Work order:
Which lines of the listing hold the string "README"? Show each of them.

Records supplied:
---+---

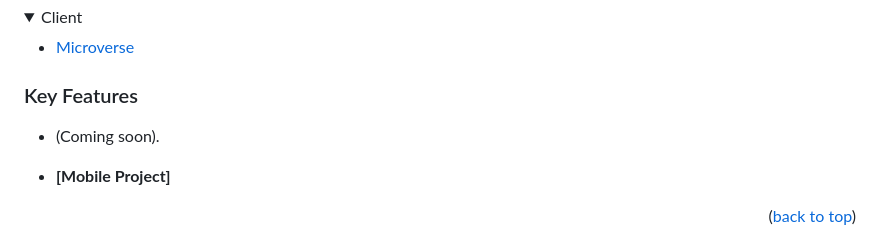
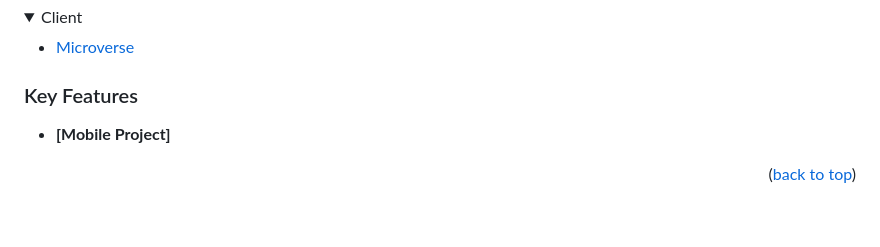
Before and after one commit to m00h0/Microverse-Capstone-1, a Markdown page: README.md, the part around the change. Drawn GitHub-style; folded sections open; blank space fills up the shorter version.

```diff
--- a/README.md
+++ b/README.md
@@ -45,7 +45,6 @@
 
 
 ### Key Features <a name="key-features"></a>
-- (Coming soon).
 
 - **[Mobile Project]**
 
```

---+---

Exercise solution:
Before and after one commit to m00h0/Microverse-Capstone-1, a Markdown page: README.md, the part around the change. Drawn GitHub-style; folded sections open; blank space fills up the shorter version.
--- a/README.md
+++ b/README.md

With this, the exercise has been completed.